We never really find out why Hedin is doing what he is doing, beyond the fact that it had to be somebody on the inside and it turned out to be the least likely suspect. He’s not insane or mind-controlled, so one assumes that he must have some reason for assisting an omnicidal maniac. Of course, given the clunky dialogue during the reveal, it’s hard to ask for too much more. “I always considered you a friend, Hedin,” the Doctor protests. “A man of learning, respected by all. Why now turn to evil?”
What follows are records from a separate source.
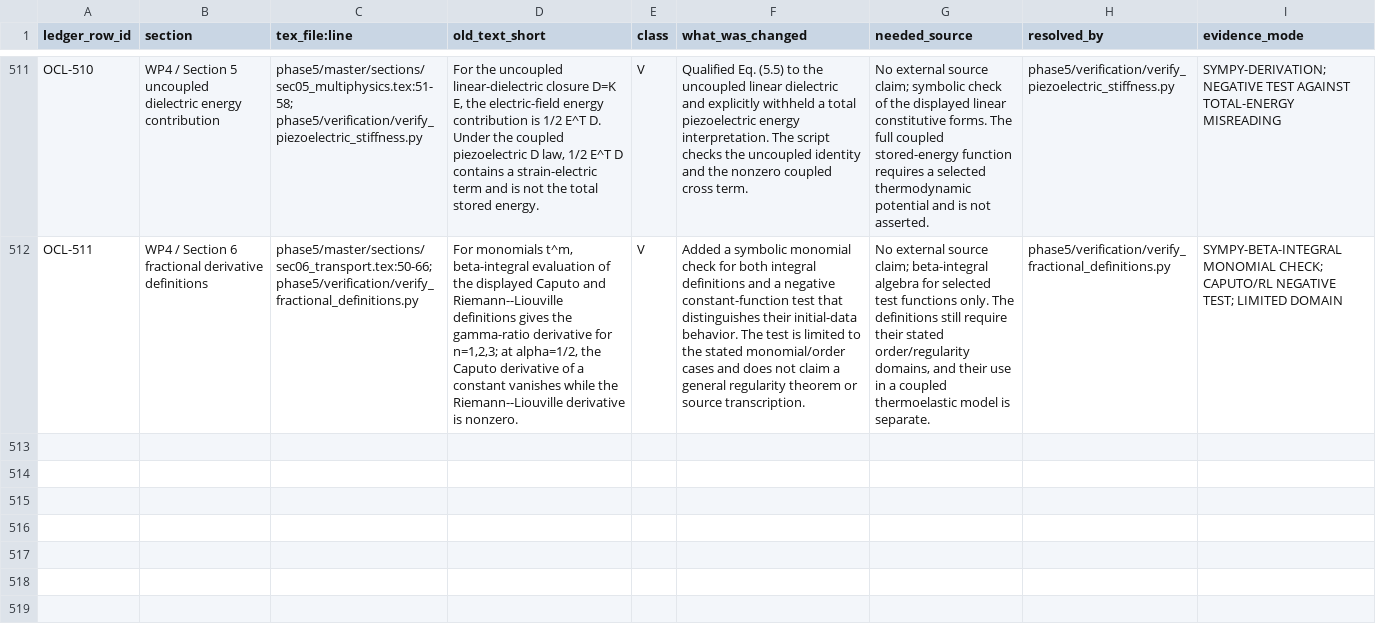
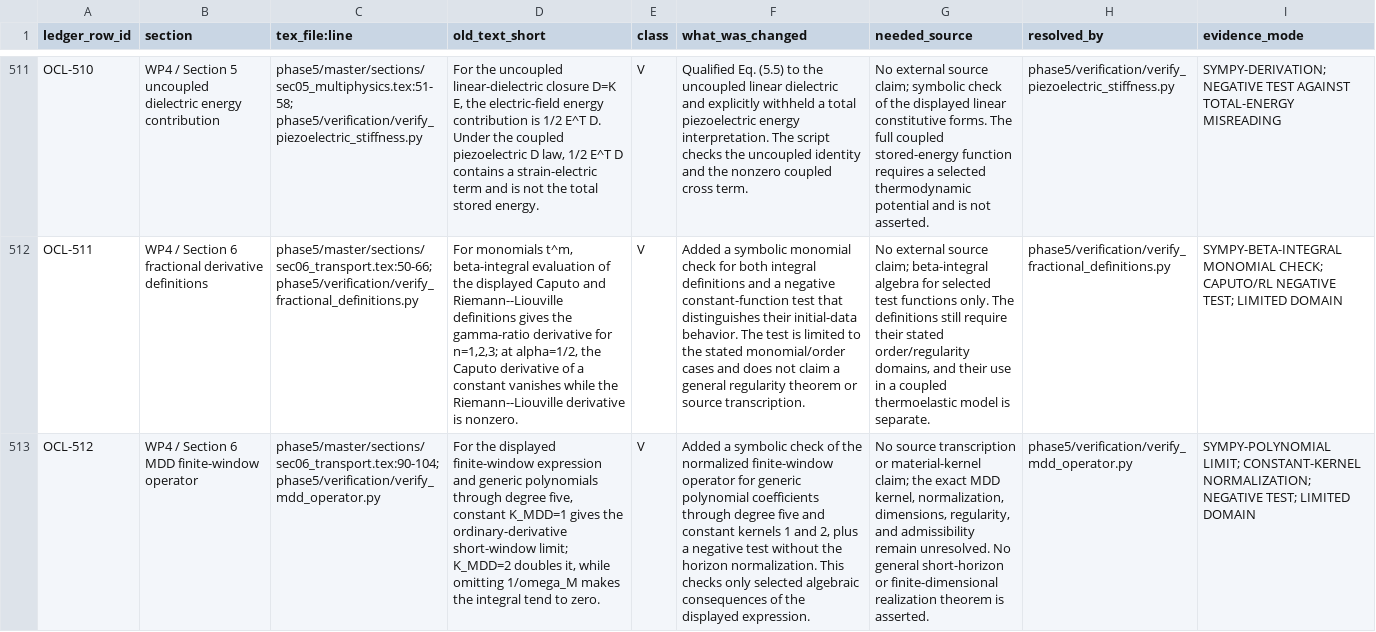
Before and after one commit to vipin-oss/le, a CSV file: phase5/reports/OPEN_CLAIMS_LEDGER.csv, drawn as a sheet; only a part is shown, gaps mark what is left out; the diff names each change by its address in the sheet, - before the commit and + after, or states it on an @@ line.

Commit message:
WP4: verify scoped MDD normalization limits
Co-authored-by: arena-agent <297053741+arena-agent@users.noreply.github.com>

```diff
--- a/phase5/reports/OPEN_CLAIMS_LEDGER.csv
+++ b/phase5/reports/OPEN_CLAIMS_LEDGER.csv
+row 513: OCL-512 | WP4 / Section 6 MDD finite-window operator | phase5/master/sections/sec06_transport.tex:90-104; phase5/verification/verify_mdd_operator.py | For the displayed finite-window expression and generic polynomials through degree five, constant K_MDD=1 gives the ordinary-derivative short-window limit; K_MDD=2 doubles it, while omitting 1/omega_M makes the integral tend to zero. | V | Added a symbolic check of the normalized finite-window operator for generic polynomial coefficients through degree five and constant kernels 1 and 2, plus a negative test without the horizon normalization. This checks only selected algebraic consequences of the displayed expression. | No source transcription or material-kernel claim; the exact MDD kernel, normalization, dimensions, regularity, and admissibility remain unresolved. No general short-horizon or finite-dimensional realization theorem is asserted. | phase5/verification/verify_mdd_operator.py | SYMPY-POLYNOMIAL LIMIT; CONSTANT-KERNEL NORMALIZATION; NEGATIVE TEST; LIMITED DOMAIN
```
Also changed, not shown: phase5/reports/EQUATION_AUDIT.csv, 6 other files.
Apparently Hedin thinks the Time Lords have been unfair to Omega, but there’s no sense of what he thinks Omega will do when he’s free, or any hint of hesitation about all the cold-blooded murder involved. Although it doesn’t seem like Omega planned to go so completely off the rails when he got out, what was Hedin’s endgame here? Did he want political and cultural reform? Was he bitter about some past slight from the High Council? Does he believe the Time Lords should be proactive? Instead, there’s nothing.

You'll look familiar...

You’ll look familiar…

I’m almost grateful that the show has a strange link to contemporary Amsterdam, if only because it gets us off Gallifrey. This is the type of thing which should be fun. It’s a time corridor linking the most powerful place in the universe to a derelict building in Amsterdam. Given it’s an underground tomb, this is all building to a nice Hinchcliffe-Holmes reference, which never quite materialises. It’s very strange, and very obvious that the location shoot in Amsterdam took place because… well, why not?

There is another additional hook here which should be interesting, but really isn’t. At the end of Time-Flight, the Doctor and Nyssa took off without Tegan, for some reason that isn’t exactly clear even after I just finished watching it. I suspect it was an attempt to generate suspense, but that would require the audience to be invested in Tegan returning to the TARDIS crew. Strangely enough, based on the prologue to Arc of Infinity, Nyssa seems to step into the role of “the assertive, bossy one” when Tegan is away. “Doctor?” she suggests, the embodiment of “no-fun-itude.” “There are many other repairs to do.” I bet that TARDIS was a barrel of laughs.

Talk about being green with envy...

Talk about being green with envy…

Anyway, Tegan is rejoining the TARDIS after an absence. She’s had an opportunity to develop as a character and to learn to exist without the Doctor. How did her time in the TARDIS change her? Given we don’t generally revisit past companions (The Android Invasion excluded), this seems like an opportunity the show might want to take advantage of. After all, as I’ve noted in quite a few reviews of the early Davison stories, the show seemed to be gently pushing towards a more serialised “soap opera” crew dynamic.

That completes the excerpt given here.